> HOW TO COMPLETE THIS TASK:
Would you set down the data that follows, word for word, without any pictures?

Web page revision data:
=-=-=-=-=

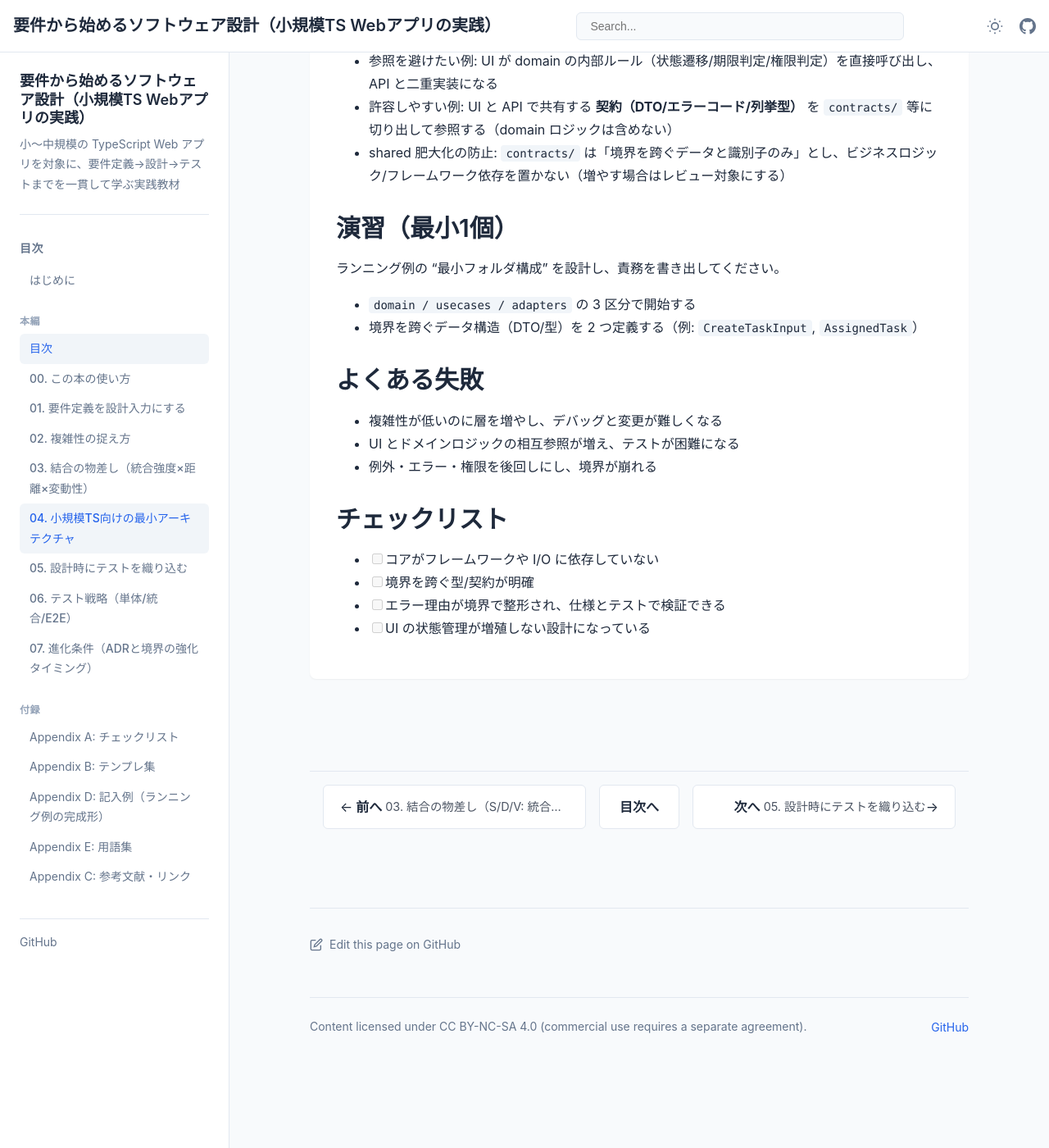
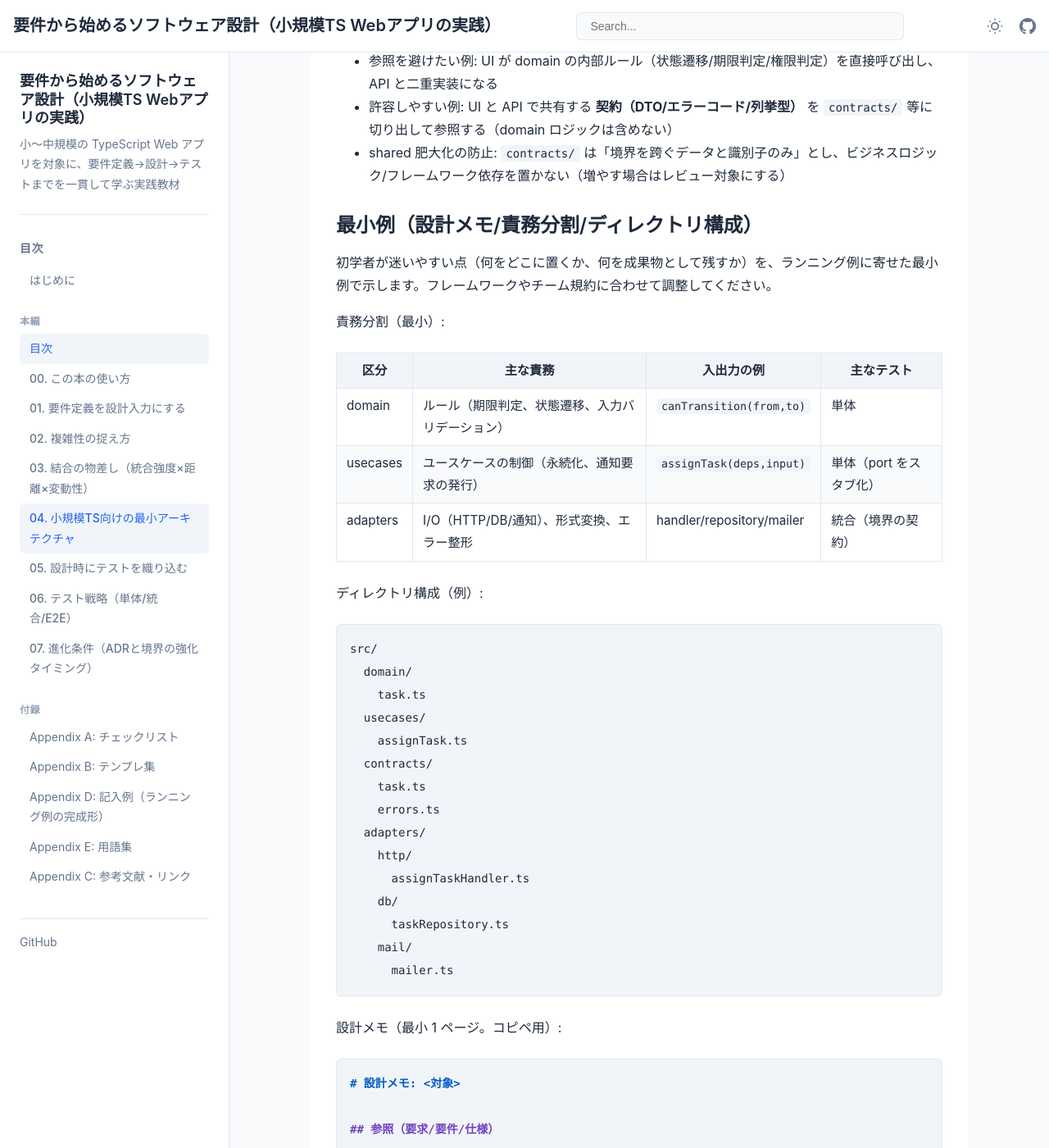
Before and after one commit to itdojp/small-webapp-software-design-book, a Jekyll site: the page built from docs/chapters/04-minimal-architecture-ts.md, in a window 1280 px wide and 1400 px high, scrolled down 3374 px. Shown: the whole window at 82% size. Built offline with Jekyll 4.4.1, drawn with Linux system fonts in a browser that asks for light colours; before the commit the page ends 4704 px from its top, so only the background shows below that; some of the changed text lies outside the part shown.

Commit message:
docs: 校正（最小例追加・表記統一）

````diff
--- a/docs/chapters/04-minimal-architecture-ts.md
+++ b/docs/chapters/04-minimal-architecture-ts.md
@@ -127,6 +127,82 @@ export type UsecaseError =
 - 許容しやすい例: UI と API で共有する **契約（DTO/エラーコード/列挙型）** を `contracts/` 等に切り出して参照する（domain ロジックは含めない）
 - shared 肥大化の防止: `contracts/` は「境界を跨ぐデータと識別子のみ」とし、ビジネスロジック/フレームワーク依存を置かない（増やす場合はレビュー対象にする）
 
+### 最小例（設計メモ/責務分割/ディレクトリ構成）
+
+初学者が迷いやすい点（何をどこに置くか、何を成果物として残すか）を、ランニング例に寄せた最小例で示します。フレームワークやチーム規約に合わせて調整してください。
+
+責務分割（最小）:
+
+| 区分 | 主な責務 | 入出力の例 | 主なテスト |
+| --- | --- | --- | --- |
+| domain | ルール（期限判定、状態遷移、入力バリデーション） | `canTransition(from,to)` | 単体 |
+| usecases | ユースケースの制御（永続化、通知要求の発行） | `assignTask(deps,input)` | 単体（port をスタブ化） |
+| adapters | I/O（HTTP/DB/通知）、形式変換、エラー整形 | handler/repository/mailer | 統合（境界の契約） |
+
+ディレクトリ構成（例）:
+
+```text
+src/
+  domain/
+    task.ts
+  usecases/
+    assignTask.ts
+  contracts/
+    task.ts
+    errors.ts
+  adapters/
+    http/
+      assignTaskHandler.ts
+    db/
+      taskRepository.ts
+    mail/
+      mailer.ts
+```
+
+設計メモ（最小 1 ページ。コピペ用）:
+
+```md
+# 設計メモ: <対象>
+
+## 参照（要求/要件/仕様）
+
+- 要求/要件/仕様のリンクや ID:
+
+## 前提/スコープ
+
+- スコープ:
+- 非スコープ:
+
+## 境界と責務（最小）
+
+- domain:
+- usecases:
+- adapters:
+
+## 境界を跨ぐ契約（DTO/エラー）
+
+- 入力:
+- 出力:
+- エラー code:
+
+## 重要な例外系（最小）
+
+- 権限:
+- 競合（同時更新）:
+- 外部I/F失敗:
+
+## テスト方針（最小）
+
+- 単体:
+- 統合:
+- E2E:
+
+## 運用/観測点（最小）
+
+- ログ:
+- メトリクス/アラート:
+```
+
 ## 演習（最小1個）
 
 ランニング例の “最小フォルダ構成” を設計し、責務を書き出してください。
````
Also changed, not shown: docs/appendix/D-samples.md (+4 -4 lines), docs/chapters/03-coupling-balance-sdv.md (+2 -2 lines), docs/chapters/05-design-for-testability.md (+1 -1 lines), docs/chapters/07-evolution-and-adr.md (+3 -3 lines).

=-=-=-=-=

> EXERCISE SOLUTION:
Before and after one commit to itdojp/small-webapp-software-design-book, a Jekyll site: the page built from docs/chapters/04-minimal-architecture-ts.md, in a window 1280 px wide and 1400 px high, scrolled down 3374 px. Shown: the whole window at 82% size. Built offline with Jekyll 4.4.1, drawn with Linux system fonts in a browser that asks for light colours; before the commit the page ends 4704 px from its top, so only the background shows below that; some of the changed text lies outside the part shown.

Commit message:
docs: 校正（最小例追加・表記統一）

````diff
--- a/docs/chapters/04-minimal-architecture-ts.md
+++ b/docs/chapters/04-minimal-architecture-ts.md
@@ -127,6 +127,82 @@ export type UsecaseError =
 - 許容しやすい例: UI と API で共有する **契約（DTO/エラーコード/列挙型）** を `contracts/` 等に切り出して参照する（domain ロジックは含めない）
 - shared 肥大化の防止: `contracts/` は「境界を跨ぐデータと識別子のみ」とし、ビジネスロジック/フレームワーク依存を置かない（増やす場合はレビュー対象にする）
 
+### 最小例（設計メモ/責務分割/ディレクトリ構成）
+
+初学者が迷いやすい点（何をどこに置くか、何を成果物として残すか）を、ランニング例に寄せた最小例で示します。フレームワークやチーム規約に合わせて調整してください。
+
+責務分割（最小）:
+
+| 区分 | 主な責務 | 入出力の例 | 主なテスト |
+| --- | --- | --- | --- |
+| domain | ルール（期限判定、状態遷移、入力バリデーション） | `canTransition(from,to)` | 単体 |
+| usecases | ユースケースの制御（永続化、通知要求の発行） | `assignTask(deps,input)` | 単体（port をスタブ化） |
+| adapters | I/O（HTTP/DB/通知）、形式変換、エラー整形 | handler/repository/mailer | 統合（境界の契約） |
+
+ディレクトリ構成（例）:
+
+```text
+src/
+  domain/
+    task.ts
+  usecases/
+    assignTask.ts
+  contracts/
+    task.ts
+    errors.ts
+  adapters/
+    http/
+      assignTaskHandler.ts
+    db/
+      taskRepository.ts
+    mail/
+      mailer.ts
+```
+
+設計メモ（最小 1 ページ。コピペ用）:
+
+```md
+# 設計メモ: <対象>
+
+## 参照（要求/要件/仕様）
+
+- 要求/要件/仕様のリンクや ID:
+
+## 前提/スコープ
+
+- スコープ:
+- 非スコープ:
+
+## 境界と責務（最小）
+
+- domain:
+- usecases:
+- adapters:
+
+## 境界を跨ぐ契約（DTO/エラー）
+
+- 入力:
+- 出力:
+- エラー code:
+
+## 重要な例外系（最小）
+
+- 権限:
+- 競合（同時更新）:
+- 外部I/F失敗:
+
+## テスト方針（最小）
+
+- 単体:
+- 統合:
+- E2E:
+
+## 運用/観測点（最小）
+
+- ログ:
+- メトリクス/アラート:
+```
+
 ## 演習（最小1個）
 
 ランニング例の “最小フォルダ構成” を設計し、責務を書き出してください。
````
Also changed, not shown: docs/appendix/D-samples.md (+4 -4 lines), docs/chapters/03-coupling-balance-sdv.md (+2 -2 lines), docs/chapters/05-design-for-testability.md (+1 -1 lines), docs/chapters/07-evolution-and-adr.md (+3 -3 lines).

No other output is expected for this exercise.